“We’re thrilled to have Girl & the Goat catering this year,” said Harvest Dinner Chair Ambler Harrison, who serves on the farm’s volunteer board of directors. “Every course will be covered in fresh vegetables.”
The dinner’s menu will include an appetizer featuring Elawa Farm tomatoes; a kohlrabi salad mixed with almonds, blueberries and topped with a gingermaple dressing; chickpea fritters; and roasted cauliflower.
Featuring a pre-dinner cocktail hour, as well as dessert, coffee and live music in Elawa Farm’s historic hay barn, organizers hope a combination of ticket sales and paddle-raise donations will net between $50,000 and $75,000 to support the nonprofit’s ongoing work. An estimated 200 people are expected to attend the evening event.

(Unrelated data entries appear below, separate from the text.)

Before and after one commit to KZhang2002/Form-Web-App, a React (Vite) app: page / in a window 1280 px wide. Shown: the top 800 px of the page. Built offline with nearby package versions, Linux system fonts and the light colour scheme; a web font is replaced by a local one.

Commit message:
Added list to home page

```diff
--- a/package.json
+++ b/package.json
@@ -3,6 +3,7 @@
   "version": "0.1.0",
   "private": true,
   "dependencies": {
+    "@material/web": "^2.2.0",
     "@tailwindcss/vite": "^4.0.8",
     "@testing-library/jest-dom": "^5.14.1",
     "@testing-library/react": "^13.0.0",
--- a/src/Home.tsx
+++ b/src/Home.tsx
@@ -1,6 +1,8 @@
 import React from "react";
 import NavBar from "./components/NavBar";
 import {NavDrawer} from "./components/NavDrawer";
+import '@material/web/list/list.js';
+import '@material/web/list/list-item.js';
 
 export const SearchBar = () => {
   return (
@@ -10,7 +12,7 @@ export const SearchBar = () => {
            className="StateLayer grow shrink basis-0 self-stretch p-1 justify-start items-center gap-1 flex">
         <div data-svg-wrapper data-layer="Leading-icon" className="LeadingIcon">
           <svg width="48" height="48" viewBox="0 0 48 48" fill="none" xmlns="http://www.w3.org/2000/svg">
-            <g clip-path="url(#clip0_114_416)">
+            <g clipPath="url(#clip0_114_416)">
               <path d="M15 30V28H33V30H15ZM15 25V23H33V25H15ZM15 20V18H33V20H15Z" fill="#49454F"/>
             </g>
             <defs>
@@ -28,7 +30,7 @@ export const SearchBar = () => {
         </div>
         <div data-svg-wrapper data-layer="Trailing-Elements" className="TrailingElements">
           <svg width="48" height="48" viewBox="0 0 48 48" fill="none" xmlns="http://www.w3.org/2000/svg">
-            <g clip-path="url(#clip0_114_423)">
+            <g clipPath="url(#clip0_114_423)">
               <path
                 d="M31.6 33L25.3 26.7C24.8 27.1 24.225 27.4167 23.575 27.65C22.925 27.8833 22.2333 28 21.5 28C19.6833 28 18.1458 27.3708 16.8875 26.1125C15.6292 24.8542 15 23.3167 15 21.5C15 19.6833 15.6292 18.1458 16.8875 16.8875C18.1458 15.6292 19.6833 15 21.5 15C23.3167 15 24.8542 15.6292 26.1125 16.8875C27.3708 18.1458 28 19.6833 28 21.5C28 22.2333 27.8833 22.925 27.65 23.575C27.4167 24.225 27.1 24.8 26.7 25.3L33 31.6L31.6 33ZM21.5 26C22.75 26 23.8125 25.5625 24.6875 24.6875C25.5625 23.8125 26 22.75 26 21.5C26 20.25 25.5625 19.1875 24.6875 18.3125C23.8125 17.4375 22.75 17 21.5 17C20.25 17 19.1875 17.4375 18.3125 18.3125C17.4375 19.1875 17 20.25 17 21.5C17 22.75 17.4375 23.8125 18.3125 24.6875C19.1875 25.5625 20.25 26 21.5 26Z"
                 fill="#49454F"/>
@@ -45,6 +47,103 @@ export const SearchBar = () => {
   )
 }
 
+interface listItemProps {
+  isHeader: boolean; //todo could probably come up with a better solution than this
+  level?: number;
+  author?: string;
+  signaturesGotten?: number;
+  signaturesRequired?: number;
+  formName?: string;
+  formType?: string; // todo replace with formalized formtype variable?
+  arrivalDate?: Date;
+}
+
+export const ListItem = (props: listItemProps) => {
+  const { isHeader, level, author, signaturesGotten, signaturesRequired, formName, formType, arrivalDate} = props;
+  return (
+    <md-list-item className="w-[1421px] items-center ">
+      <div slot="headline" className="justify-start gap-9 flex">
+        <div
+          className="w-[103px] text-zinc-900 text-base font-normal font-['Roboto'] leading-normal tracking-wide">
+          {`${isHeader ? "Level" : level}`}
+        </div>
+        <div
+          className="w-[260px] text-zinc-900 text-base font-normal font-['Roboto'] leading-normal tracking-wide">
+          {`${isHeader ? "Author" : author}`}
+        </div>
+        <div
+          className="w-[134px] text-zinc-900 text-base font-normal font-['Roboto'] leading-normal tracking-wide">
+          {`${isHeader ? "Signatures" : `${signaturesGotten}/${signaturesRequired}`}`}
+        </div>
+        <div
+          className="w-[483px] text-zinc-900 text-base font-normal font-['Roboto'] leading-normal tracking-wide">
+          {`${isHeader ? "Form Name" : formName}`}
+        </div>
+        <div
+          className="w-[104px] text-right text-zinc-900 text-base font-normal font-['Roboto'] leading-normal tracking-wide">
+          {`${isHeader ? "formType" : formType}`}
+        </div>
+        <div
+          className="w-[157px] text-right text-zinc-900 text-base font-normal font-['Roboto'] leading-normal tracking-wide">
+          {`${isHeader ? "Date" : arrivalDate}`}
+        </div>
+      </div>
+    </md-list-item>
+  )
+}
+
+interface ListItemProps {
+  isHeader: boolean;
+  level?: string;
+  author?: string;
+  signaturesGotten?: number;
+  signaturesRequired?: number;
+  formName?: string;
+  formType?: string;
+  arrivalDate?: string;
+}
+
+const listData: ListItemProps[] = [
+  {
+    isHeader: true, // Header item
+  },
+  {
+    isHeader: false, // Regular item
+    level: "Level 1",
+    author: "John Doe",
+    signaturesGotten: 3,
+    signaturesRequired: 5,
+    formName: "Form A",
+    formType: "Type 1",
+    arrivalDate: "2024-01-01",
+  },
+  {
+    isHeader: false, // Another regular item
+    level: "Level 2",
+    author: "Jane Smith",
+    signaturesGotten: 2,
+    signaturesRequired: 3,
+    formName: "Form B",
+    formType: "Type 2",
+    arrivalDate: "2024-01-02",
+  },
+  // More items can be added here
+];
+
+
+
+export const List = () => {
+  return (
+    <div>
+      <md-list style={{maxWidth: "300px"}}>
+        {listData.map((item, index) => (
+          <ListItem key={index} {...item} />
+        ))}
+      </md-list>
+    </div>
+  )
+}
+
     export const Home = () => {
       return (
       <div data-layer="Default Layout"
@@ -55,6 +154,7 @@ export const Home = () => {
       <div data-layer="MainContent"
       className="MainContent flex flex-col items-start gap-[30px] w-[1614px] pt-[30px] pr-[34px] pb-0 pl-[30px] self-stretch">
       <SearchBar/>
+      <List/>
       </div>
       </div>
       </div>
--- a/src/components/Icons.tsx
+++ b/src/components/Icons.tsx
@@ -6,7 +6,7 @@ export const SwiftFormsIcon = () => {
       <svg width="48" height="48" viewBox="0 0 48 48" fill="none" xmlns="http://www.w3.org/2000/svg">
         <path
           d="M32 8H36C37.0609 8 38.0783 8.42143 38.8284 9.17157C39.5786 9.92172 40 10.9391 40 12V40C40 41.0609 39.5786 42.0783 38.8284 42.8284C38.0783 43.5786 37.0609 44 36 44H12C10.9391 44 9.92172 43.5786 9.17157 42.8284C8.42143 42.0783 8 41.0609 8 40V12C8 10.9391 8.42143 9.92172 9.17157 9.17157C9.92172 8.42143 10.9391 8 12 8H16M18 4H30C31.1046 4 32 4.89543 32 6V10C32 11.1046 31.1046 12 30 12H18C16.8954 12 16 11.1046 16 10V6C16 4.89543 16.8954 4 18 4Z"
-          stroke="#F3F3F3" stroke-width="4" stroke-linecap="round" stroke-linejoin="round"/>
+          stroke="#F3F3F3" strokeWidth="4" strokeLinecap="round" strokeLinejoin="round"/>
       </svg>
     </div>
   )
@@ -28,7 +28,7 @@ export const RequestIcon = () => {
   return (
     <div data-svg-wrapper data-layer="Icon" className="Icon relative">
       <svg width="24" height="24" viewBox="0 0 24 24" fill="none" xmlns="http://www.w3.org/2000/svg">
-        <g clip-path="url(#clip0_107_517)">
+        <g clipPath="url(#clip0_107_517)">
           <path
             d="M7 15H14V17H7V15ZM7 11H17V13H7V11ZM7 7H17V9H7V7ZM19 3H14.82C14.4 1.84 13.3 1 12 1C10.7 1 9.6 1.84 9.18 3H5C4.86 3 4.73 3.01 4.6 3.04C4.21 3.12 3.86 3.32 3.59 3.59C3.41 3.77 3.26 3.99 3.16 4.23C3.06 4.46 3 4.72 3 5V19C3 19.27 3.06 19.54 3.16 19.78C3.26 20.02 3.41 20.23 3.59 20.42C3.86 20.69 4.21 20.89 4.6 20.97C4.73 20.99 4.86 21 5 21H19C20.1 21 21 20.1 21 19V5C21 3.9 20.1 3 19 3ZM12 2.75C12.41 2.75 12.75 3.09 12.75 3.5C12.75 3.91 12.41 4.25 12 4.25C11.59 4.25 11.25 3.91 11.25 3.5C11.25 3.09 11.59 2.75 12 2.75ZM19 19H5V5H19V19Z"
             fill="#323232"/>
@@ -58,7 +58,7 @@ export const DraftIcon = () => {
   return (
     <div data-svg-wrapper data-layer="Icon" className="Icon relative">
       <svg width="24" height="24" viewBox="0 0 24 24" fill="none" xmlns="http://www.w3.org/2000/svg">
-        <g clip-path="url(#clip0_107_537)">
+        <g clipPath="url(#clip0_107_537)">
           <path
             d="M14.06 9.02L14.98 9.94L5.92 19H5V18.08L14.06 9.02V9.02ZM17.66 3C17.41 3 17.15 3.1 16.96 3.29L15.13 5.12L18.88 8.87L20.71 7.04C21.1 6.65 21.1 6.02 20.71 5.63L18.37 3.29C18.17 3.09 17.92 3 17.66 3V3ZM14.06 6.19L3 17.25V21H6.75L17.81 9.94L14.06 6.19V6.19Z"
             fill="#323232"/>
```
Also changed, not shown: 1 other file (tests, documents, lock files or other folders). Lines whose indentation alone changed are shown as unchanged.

“The annual Harvest Dinner raises funds needed to continue maintaining Elawa Farm’s historic buildings and surrounding gardens,” Miller said.
Elawa Farm’s 16-acre parcel of land was once home to a gentleman’s farm built in 1917 for A. Watson Armour, a member of the prominent Chicago meatpacking family. Designed by David Adler and Alfred Hopkins, the land and buildings comprising Elawa’s main farm group were purchased by the City of Lake Forest in 1998, to be preserved and maintained through a unique public-private partnership.
More than two acres of Elawa Farm’s land is cultivated each year for flowers, herbs and vegetables, including heirloom tomatoes, lettuces, carrots, beets and squash. Planted each year by a team of interns, volunteers and staff, the gardens utilize sustainable farming methods like field rotation, cover cropping, beneficial predation and organic composting.
Freshly harvested produce, flowers, house-made salads, soups and baked goods are sold at Elawa Farm’s weekly Garden Market, open Friday and Saturday mornings from mid-May to mid-October.
“Elawa Farm’s gardens feed our mission of teaching by example,” Miller said. “By selling our produce, we educate the community about what an organic vegetable actually looks like. We don’t offer perfection because in nature, there’s no perfect tomato or cucumber.”
Elawa Farm’s year-round educational and special events include beer tastings, floral arranging, yoga and cooking classes. The farm’s air-conditioned, heated buildings are also available to rent for parties, weddings and corporate events.
Harvest Dinner ticket sales have been brisk. Attendees, said Miller, are typically a mix of newcomers and Elawa Farm “true blue” supporters.
“We’re anticipating a sellout,” said Miller.
For more information or to purchase tickets visit www.elawafarm.org